Daniella, Lilia, and Captain Detour de Clever-wits would shoot out ahead of me - and then wait. And as soon as I caught up, they’d shoot out again. Meanwhile, I bumbled along at my pace, my knees creaking like they were going to unhinge and leave my shins somewhere along the trail.
Looking back, I think stopping for breaks, sleeping, drinking more water, and eating would have improved my outlook a good deal. As it was, all I ate was a granola bar and two bites of trail mix. But I was too tired to be hungry and now the sun was trying to bash my face in.
Still, it wasn’t a completely abominable trip down. In the sun, the mountains were green and gorgeous.
And we just had to stop to laugh at this fat bird.
He just sat there as we goggled, like he was too heavy to move. He looked like this big feathered beach ball with a bird head glued on.
Eventually, after pasting together a thousand eternities into one of those Christmas paper chains, we reached the waterfall. Daniella and Lilia went out to soak their faces - and Daniella told me to do it too. As I stumbled down and slushed straight into the water, Daniella said, “What are you doing? Now your shoes are all wet!” So I slushed out and then used the rocks to put my face under the cold rushing water.
And the last mile began. I walked alone, telling myself again and again that I was almost there, that it didn’t matter anymore, that we’d get to the car soon and all would be well. I passed by the cabin at the very bottom and an old man came out: “So, do you feel like a survivor?”
“Not yet. Not there yet.” I’m not sure what I said exactly, but that was what was bouncing around in my head. And then we made it to the car. And I got in and took off my shoes. And my feet throbbed like they each had an unhealthy heart beating inside them.
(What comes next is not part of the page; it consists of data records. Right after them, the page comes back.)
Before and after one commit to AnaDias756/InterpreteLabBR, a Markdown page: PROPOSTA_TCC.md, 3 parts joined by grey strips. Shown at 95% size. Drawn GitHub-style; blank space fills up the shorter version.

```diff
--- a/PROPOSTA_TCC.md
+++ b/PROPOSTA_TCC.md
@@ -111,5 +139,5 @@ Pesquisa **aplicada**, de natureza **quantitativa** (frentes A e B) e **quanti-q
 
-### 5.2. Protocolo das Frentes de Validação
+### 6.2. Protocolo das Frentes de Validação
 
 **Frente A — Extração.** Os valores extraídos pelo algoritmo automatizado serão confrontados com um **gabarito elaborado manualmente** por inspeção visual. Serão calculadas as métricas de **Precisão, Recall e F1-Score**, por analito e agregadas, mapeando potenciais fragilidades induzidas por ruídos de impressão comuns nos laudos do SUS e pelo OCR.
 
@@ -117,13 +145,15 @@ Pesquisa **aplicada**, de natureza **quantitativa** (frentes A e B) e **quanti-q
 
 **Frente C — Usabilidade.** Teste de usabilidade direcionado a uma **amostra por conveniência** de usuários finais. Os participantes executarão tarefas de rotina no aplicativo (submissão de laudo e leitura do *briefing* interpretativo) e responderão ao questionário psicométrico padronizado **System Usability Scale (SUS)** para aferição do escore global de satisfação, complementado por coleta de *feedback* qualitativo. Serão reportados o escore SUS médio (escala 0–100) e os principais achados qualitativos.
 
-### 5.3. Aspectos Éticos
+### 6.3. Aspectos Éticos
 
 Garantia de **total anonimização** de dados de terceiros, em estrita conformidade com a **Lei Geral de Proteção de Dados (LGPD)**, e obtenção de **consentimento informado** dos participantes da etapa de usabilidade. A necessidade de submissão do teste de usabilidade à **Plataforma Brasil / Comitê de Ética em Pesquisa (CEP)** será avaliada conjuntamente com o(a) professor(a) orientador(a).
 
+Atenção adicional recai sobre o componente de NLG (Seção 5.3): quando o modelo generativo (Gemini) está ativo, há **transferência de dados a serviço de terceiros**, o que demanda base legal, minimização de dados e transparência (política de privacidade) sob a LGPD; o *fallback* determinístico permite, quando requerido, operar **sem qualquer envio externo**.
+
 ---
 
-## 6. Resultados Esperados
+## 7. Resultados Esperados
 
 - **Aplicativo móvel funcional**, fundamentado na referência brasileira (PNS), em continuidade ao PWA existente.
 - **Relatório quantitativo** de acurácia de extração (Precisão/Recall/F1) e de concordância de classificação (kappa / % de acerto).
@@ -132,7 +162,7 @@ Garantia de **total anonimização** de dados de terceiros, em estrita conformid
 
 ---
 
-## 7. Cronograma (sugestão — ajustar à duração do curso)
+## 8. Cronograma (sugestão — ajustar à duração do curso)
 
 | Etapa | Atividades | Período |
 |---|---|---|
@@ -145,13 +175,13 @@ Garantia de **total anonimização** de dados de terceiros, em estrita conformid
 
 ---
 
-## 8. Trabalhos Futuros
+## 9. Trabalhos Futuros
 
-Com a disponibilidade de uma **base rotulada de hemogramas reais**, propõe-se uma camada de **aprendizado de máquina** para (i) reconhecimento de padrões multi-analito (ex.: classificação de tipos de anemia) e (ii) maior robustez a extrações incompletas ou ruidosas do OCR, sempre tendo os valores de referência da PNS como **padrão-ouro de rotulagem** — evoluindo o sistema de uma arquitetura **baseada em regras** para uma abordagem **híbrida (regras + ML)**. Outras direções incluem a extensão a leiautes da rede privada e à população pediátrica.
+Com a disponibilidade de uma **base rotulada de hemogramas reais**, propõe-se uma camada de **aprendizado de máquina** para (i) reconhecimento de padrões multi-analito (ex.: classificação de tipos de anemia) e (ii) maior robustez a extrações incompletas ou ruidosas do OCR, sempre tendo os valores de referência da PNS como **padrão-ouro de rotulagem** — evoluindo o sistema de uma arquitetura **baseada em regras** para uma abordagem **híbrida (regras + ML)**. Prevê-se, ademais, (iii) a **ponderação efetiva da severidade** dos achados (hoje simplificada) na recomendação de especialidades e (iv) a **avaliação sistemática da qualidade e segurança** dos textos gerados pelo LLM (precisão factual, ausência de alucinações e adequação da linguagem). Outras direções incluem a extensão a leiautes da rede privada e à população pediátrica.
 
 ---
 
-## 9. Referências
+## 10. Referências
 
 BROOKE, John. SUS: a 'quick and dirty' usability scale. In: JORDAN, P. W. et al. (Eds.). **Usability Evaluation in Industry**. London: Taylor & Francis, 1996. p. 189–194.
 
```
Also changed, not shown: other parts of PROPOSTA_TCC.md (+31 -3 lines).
I began to drive, telling Haughty Cliff-Heimer to keep me awake. He did so by telling me how great a hiker he was - that he always beat everyone every time he went on long hikes. He said they’d give him all their backpacks and car keys so he could put all their stuff away by the time they got there. I was still sleepy - and now I was annoyed. “What are you saying? That I should have given you the keys because I’m Big Slow Marshmallow-Turtle Woman?” I thought.
He just kept on bragging and I ground my teeth. “You know, Daniella’s asleep,” I thought at him. “If you’re trying to impress her, you Ego-pantalooned dandy feather, you’d do best to punch her awake first.”
When we dropped him off and made it home, I slept and dreamed that I was still driving down the mountain from valley to valley, trying to find a place where my legs wouldn’t hurt anymore. Even in my dreams, though, there was no escape.
But it was romantic and adventurous and, whatever the case, we didn’t actually die.